The Pacers are the best defensive team in the NBA. There are good individual defenders on the roster like Roy Hibbert, Paul George, and Lance Stephenson but their team defense is smothering. What do the Pacers do as a team to limit opponents' opportunities and maintain their defensive focus?
First of all, the emphasis for winning always begins at the defensive end and they have a long, athletic starting unit which allows them to protect the rim with Roy Hibbert while also focusing on defending the three-point line aggressively. They also do a good job limiting transition points for opponents which sets up more opportunities for half-court defensive possessions where they can use that size and ability to matchup with various opponents without having to help off the ball too often.
Again, the length makes a big difference in those help and recover situations, as well. George Hills is 6'3 but has a 6'9 wingspan. Lance Stephenson is 6'5 but has a 6'10 wingspan. David West is 6'9 at power forward but has a 7'4 wingspan. So you combine those three with the defensive stoppers in Paul George and Roy Hibbert and it creates a challenge for any team in the half court.
While the Pacers are great defensively, they struggle somewhat on offense. Often, Indiana will rely on George to carry the team. Is Indy's offense a cause for concern going forward and into the playoffs?
The Pacers have enough offense to get where they need to go when combined with that league-leading defense. The trouble spots in general have been turnovers coming in bunches relying too heavily on Rob Hibbert in the post. The starting offense seems to run better through David West in the post, but the starting unit as a whole is just fine offensively. The reserve unit has improved with offensive options Luis Scola and Danny Granger now in the rotation, but that group remains too inconsistent from game-to-game. When you throw in C.J. Watson, there is a lot of big game experience coming off the bench and they have been better in the more important games this season. But the mileage shows up at times which could be a problem late in the post-season. Fortunately, there are no back-to-backs in the playoffs.
Indiana takes over 20 percent of their shots from midrange. Midrange jumpers are widely viewed as low efficiency shots. The team makes over 42 percent of these shots, though. Should the Pacers care more about their shot selection or take a "don't fix it if it ain't broke" mentality?
With the current construction of the playing rotation, they take about the right amount of threes. David West, Roy Hibbert and Luis Scola are pick n' pop options taking a lot of those midrange shots and only out of desperation do you want them setting up behind the arc. Lance Stephenson is streaky at best from behind the arc and usually does more good with dribble penetration to create shots for himself or others on his way to the hoop. Paul George probably takes too many three-point shots, at least that's what Larry Bird always says.

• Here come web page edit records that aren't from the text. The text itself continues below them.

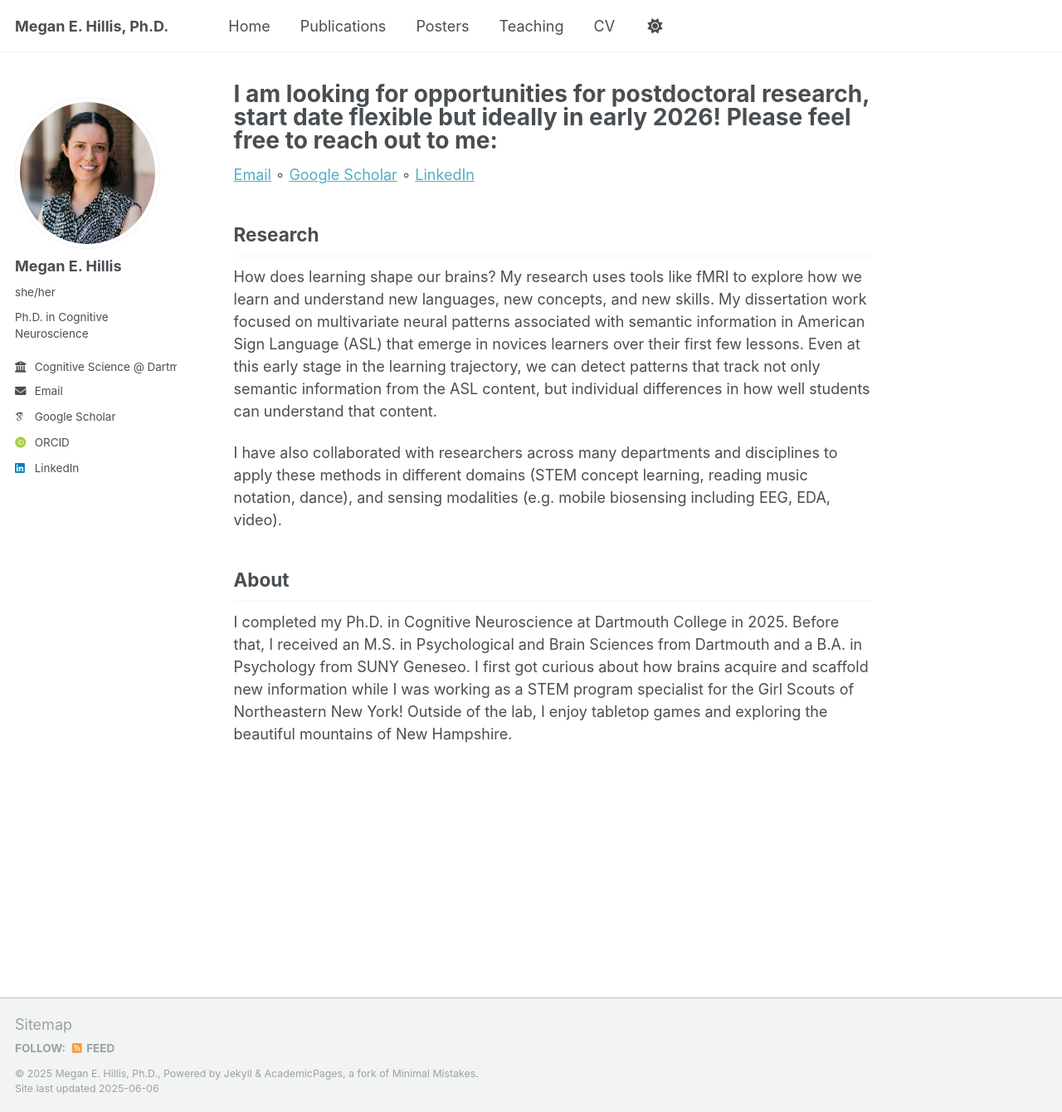
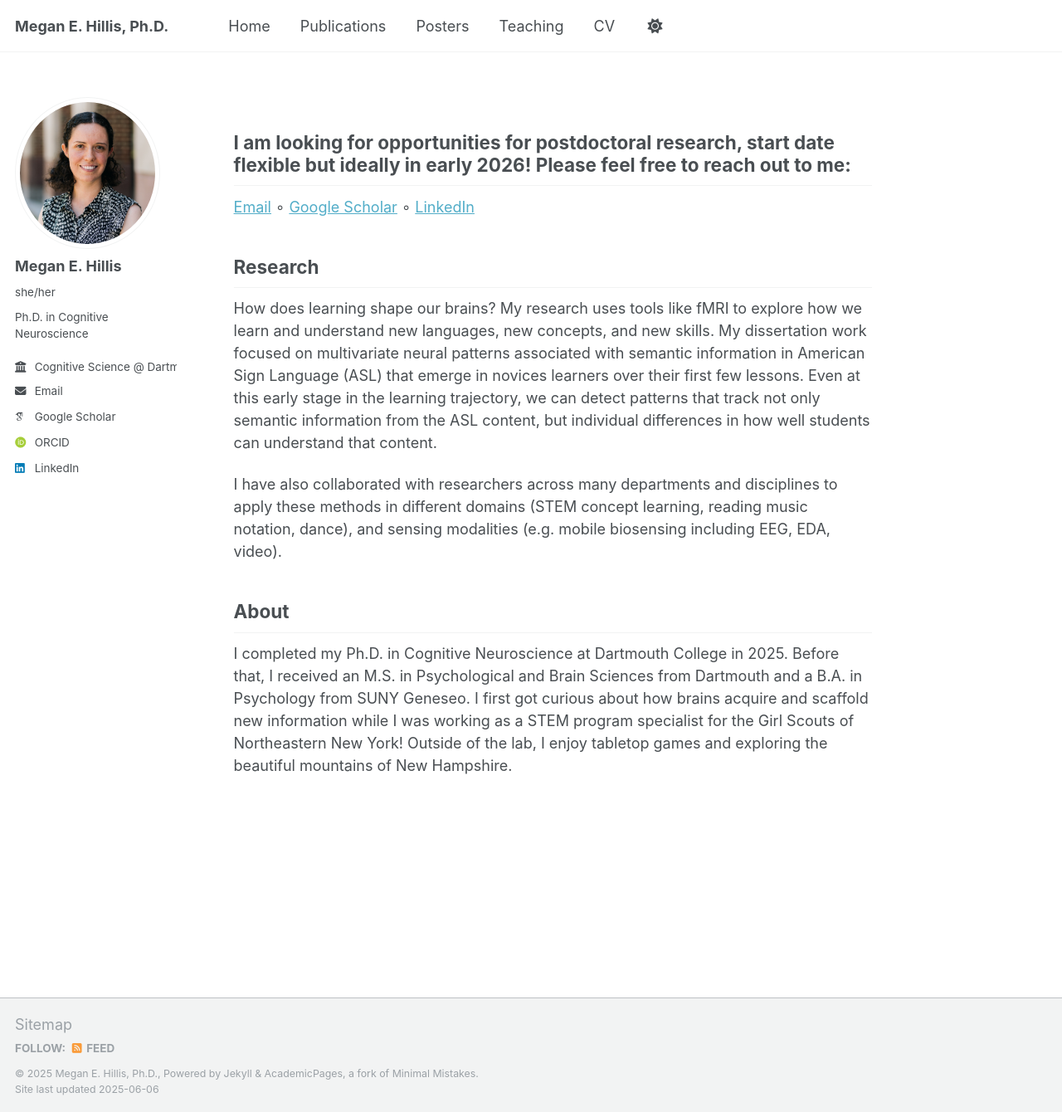
Before and after one commit to megan-hillis/megan-hillis.github.io, a Jekyll site: the page built from _pages/about.md, in a window 1280 px wide and 1340 px high. Shown: the whole window at 83% size. Built offline with Jekyll 4.4.1, drawn with Linux system fonts in a browser that asks for light colours; some web fonts are replaced.

```diff
--- a/_pages/about.md
+++ b/_pages/about.md
@@ -1,10 +1,11 @@
 ---
 permalink: /
-title: "I am looking for opportunities for postdoctoral research, start date flexible but ideally in early 2026! Please feel free to reach out to me:"
+title: ""
 redirect_from:
   - /about/
   - /about.html
 ---
+## I am looking for opportunities for postdoctoral research, start date flexible but ideally in early 2026! Please feel free to reach out to me:
 [Email](mailto:meg.hillis12@gmail.com)  ∘  [Google Scholar](https://scholar.google.com/citations?user=QCNApjcAAAAJ&hl=en)  ∘  [LinkedIn](https://www.linkedin.com/in/megan-hillis-56bb56128/)
 
 ## Research
```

PG's three-point attempts are up this year and he, too has been streaky. A big part of his increased scoring average is his ability to create midrange shots off the dribble with the threat of finishing at the rim.
Lance Stephenson becomes an unrestricted free agent this summer. What do the Pacers need to do to keep him?
This will be a fascinating offseason situation which doesn't set up well for the Pacers on paper. A rough estimate of $8 million per year is about all of the cap space the Pacers will likely have to offer Stephenson without making a deal or two. Of course, the market will set the price for Stephenson and it is hard to imagine a team or two won't inflate their offer past a reasonable amount for the Pacers to hang onto Lance. But the situation in Indy for Lance and his relationship with Larry Bird is unique and with all of the effort the Pacers have put into developing Stephenson into a productive member of their team both on and off the court, I find it hard to believe they won't find a way to make things work to keep this starting unit together. That may require some tough choices with quality bench players but somehow, some way I feel they will find a way.
Rasual Butler is on the Pacers? How did I miss that?
Rasual Butler has become a great story for the Pacers this year. After playing on the Pacers summer league team, he was invited to camp without a contract nor any intention by the team to keep him on the roster. As camp practices and preseason games played out, they couldn't keep him off the roster. So Butler joined the team as a reserve wing behind Orlando Johnson, rookie Solomon Hill and, in some ways, free agent forward Chris Copeland while the team waited for Danny Granger to return.
As the season progressed, Butler made his way into the playing rotation and is now the first emergency wing (for foul trouble, injury) behind Granger. He is a solid pro that fits the Pacers system perfectly and also adds a little three-point punch when he's on the floor. Just as important, he is a wise vet who has been in and out of the league and has a locker next to Lance Stephenson which allows him to offer his sage advice when needed.